**Your task**
Across these entries, report how many lines include the string "html", with nothing but the number.

Front-end code edit data:
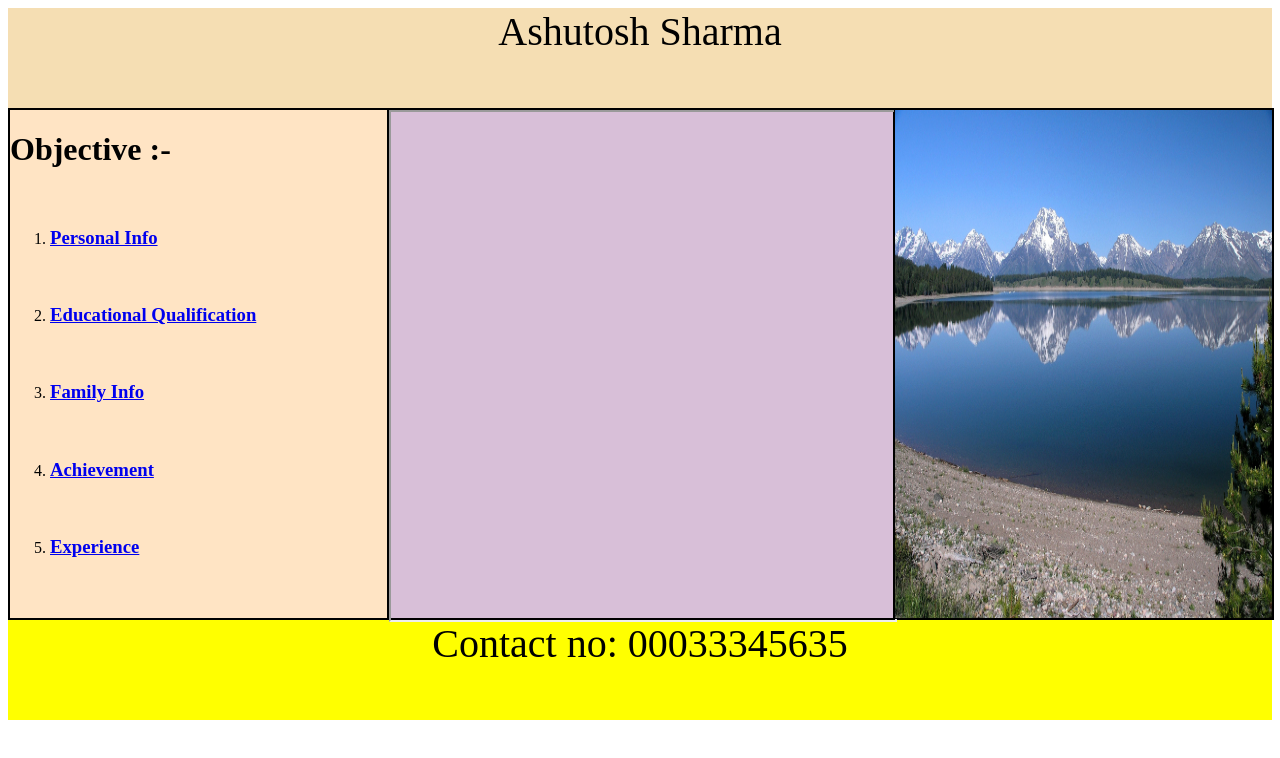
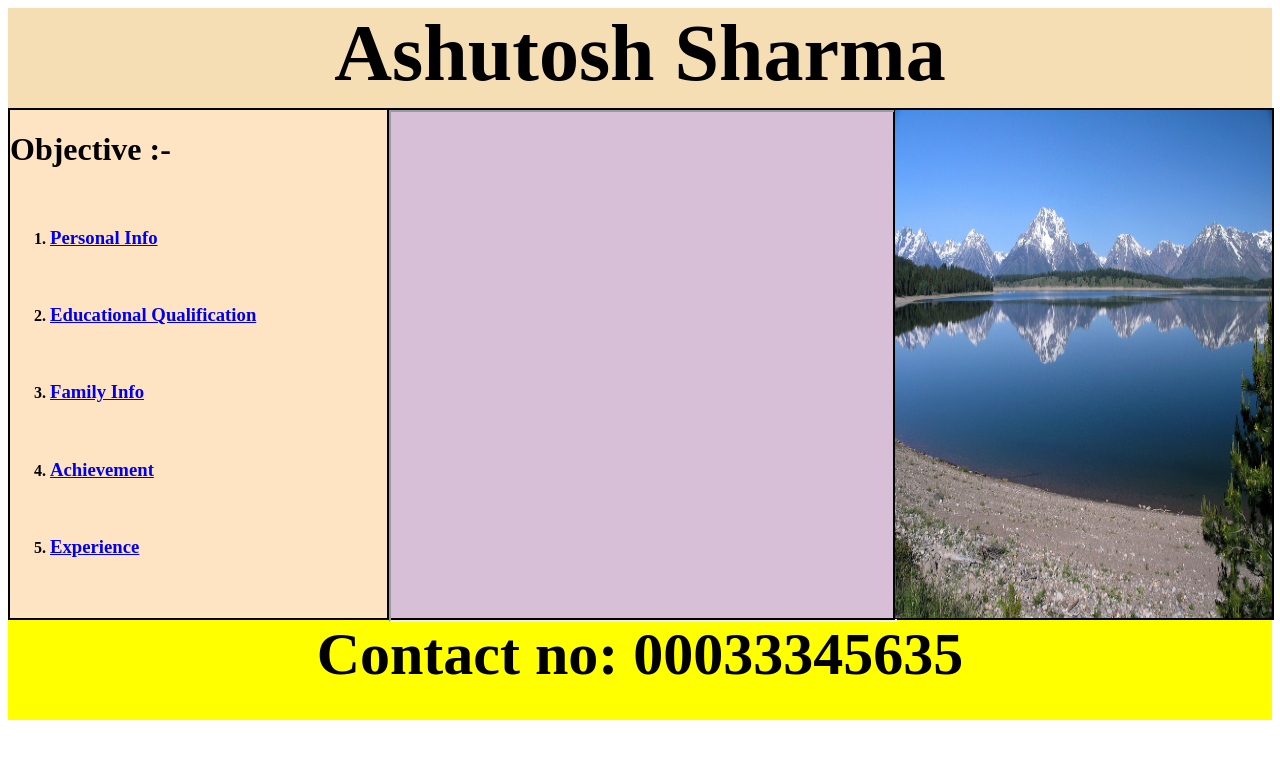
Before and after one commit to ashutoshsharma1834/lab-html, a plain HTML site: page index.html in a window 1280 px wide. Drawn offline with Linux system fonts and the light colour scheme.

Commit message:
style.css

```diff
--- a/style.css
+++ b/style.css
@@ -5,15 +5,22 @@ header{
     width: 100%;
     height: 100px;
     text-align: center;
-    font-size: 40px;
+    font-size: 80px;
     background-color: wheat;
+    font-weight: bolder;
+    display: flex;
+    justify-content: center;
+    text-align: center;
 }
 footer{
     width: 100%;
     height: 100px;
+    font-size: 60px;
+    font-weight: bolder;
+    background-color:yellow;
+    display: flex;
     text-align: center;
-    font-size: 40px;
-    background-color:yellow;
+    justify-content: center;
 }
 .main{
     width: 100%;
@@ -24,7 +31,7 @@ footer{
 .m1{
     background-color: bisque;
     width: 30%;
-}
+    font-weight: bold;}
 .m2{
     background-color: thistle;
     width: 40%;
```
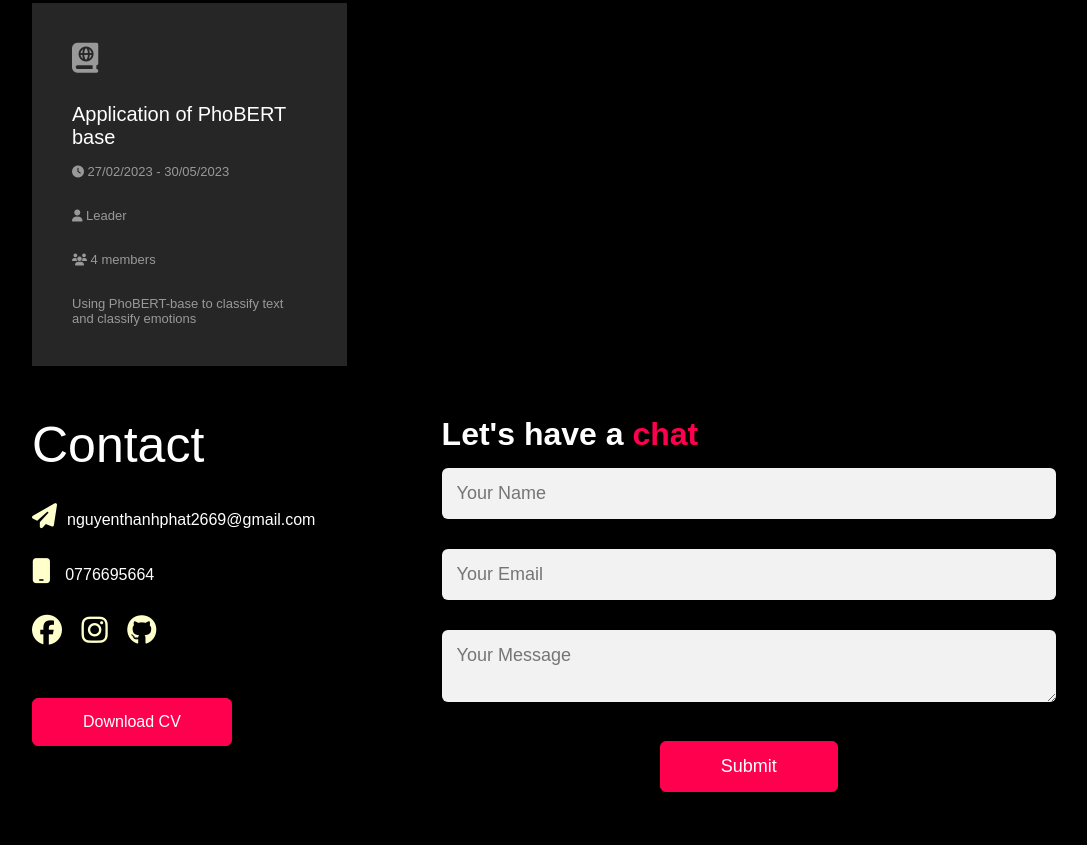
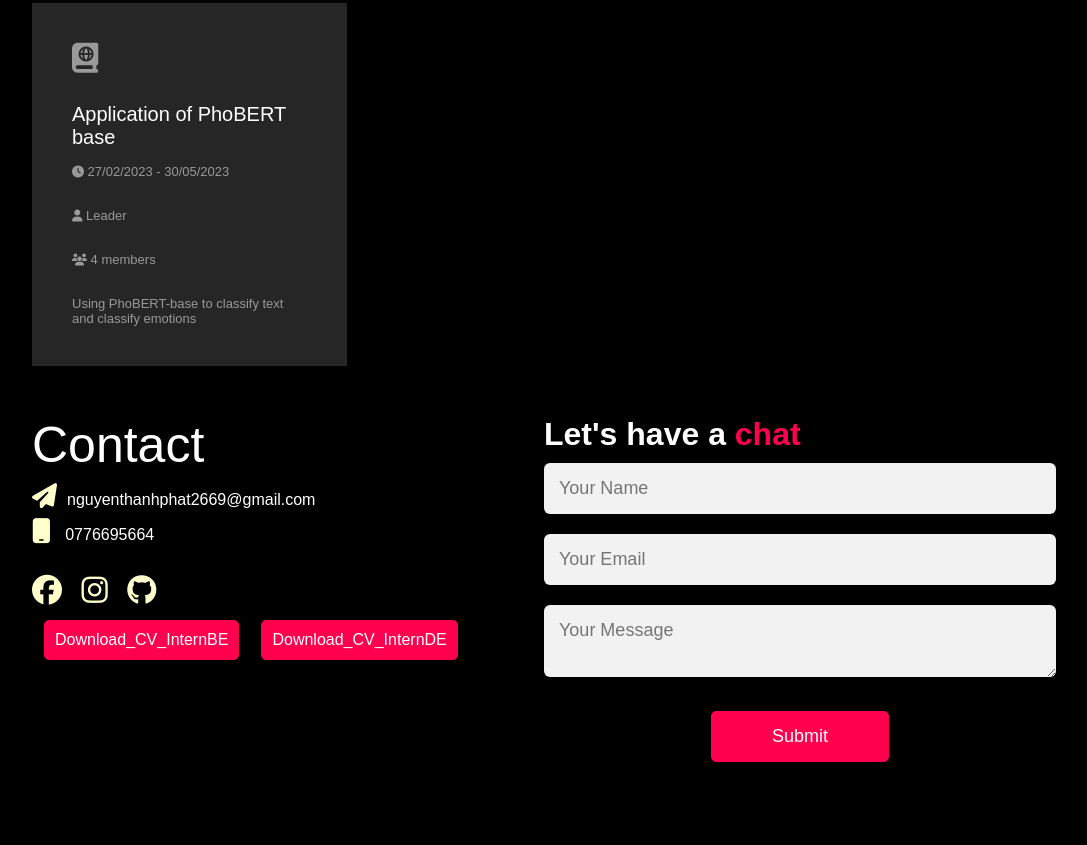
Before and after one commit to thanhphat2609/portfolio_thanhphat, a plain HTML site: page index.html in a window 1280 px wide. Shown: the part 2102-2947 px from the top of the page, without its empty margins (96-1183 px from the left). After the commit the page ends 2884 px from the top, so only its background shows below. Drawn offline with Linux system fonts and the light colour scheme.

Commit message:
Upload new

```diff
--- a/index.html
+++ b/index.html
@@ -147,7 +147,16 @@
                     <a href="https://www.instagram.com/ntp_29/"><i class="fa-brands fa-instagram"></i></a>
                     <a href="https://github.com/thanhphatuit"><i class="fa-brands fa-github"></i></a>
                 </div>
-                <a href="./BACK_END-DATA_ENGINEER.pdf" download class="btn btn2">Download CV</a>
+                <table>
+                    <tr>
+                        <td>
+                            <a href="./CV_NguyenThanhPhat_InternBE.pdf" download class="btn btn2">Download_CV_InternBE</a>
+                        </td>
+                        <td>
+                            <a href="./CV_NguyenThanhPhat_InternDE.pdf" download class="btn btn2">Download_CV_InternDE</a>
+                        </td>
+                    </tr>
+                </table>
             </div>
             <div class="contact-right">
                 <h1>Let's have a <span>chat</span></h1>
@@ -158,6 +167,7 @@
                     <center>
                         <button type="button" class="btn btn2">Submit</button>
                     </center>
+
                 </form>
             </div>
         </div>
--- a/style.css
+++ b/style.css
@@ -191,14 +191,14 @@ p {
 
 /* Contact */
 .contact-left p{
-    margin-top: 30px;
+    margin-top: 10px;
     color: #fff;
 }
 .contact-left{
     flex-basis: 35%;
 }
 .contact-right{
-    flex-basis: 60%;
+    flex-basis: 50%;
 }
 .contact-right h1 span{
     color: #ff004f;
@@ -223,21 +223,22 @@ p {
     color: #ff004f;
     transform: translateY(-5px);
 }
-.btn{
-    display: block;
-    margin: 50px auto;
+.btn {
+display: inline-block;
+margin: 10px;
 width: fit-content;
 border: 1px solid #ff004f;
-    padding: 14px 50px;
-    border-radius: 6px;
+padding: 10px 10px;
+border-radius: 5px;
 text-decoration: none;
 color: #fff;
 }
-.btn:hover{
+
+.btn:hover {
 background: #ff004f;
 }
-.btn.btn2{
-    display: inline-block;
+
+.btn.btn2 {
 background: #ff004f;
 }
 .contact-right form{
@@ -249,7 +250,7 @@ form input, form textarea{
     outline: none;
     background: #F2F2F2;
     padding: 15px;
-    margin: 15px 0;
+    margin: 10px 0;
     color: #ff004f;
     font-size: 18px;
     border-radius: 6px;
```
Also changed, not shown: 2 other files. Lines whose indentation alone changed are shown as unchanged.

**Answer**
4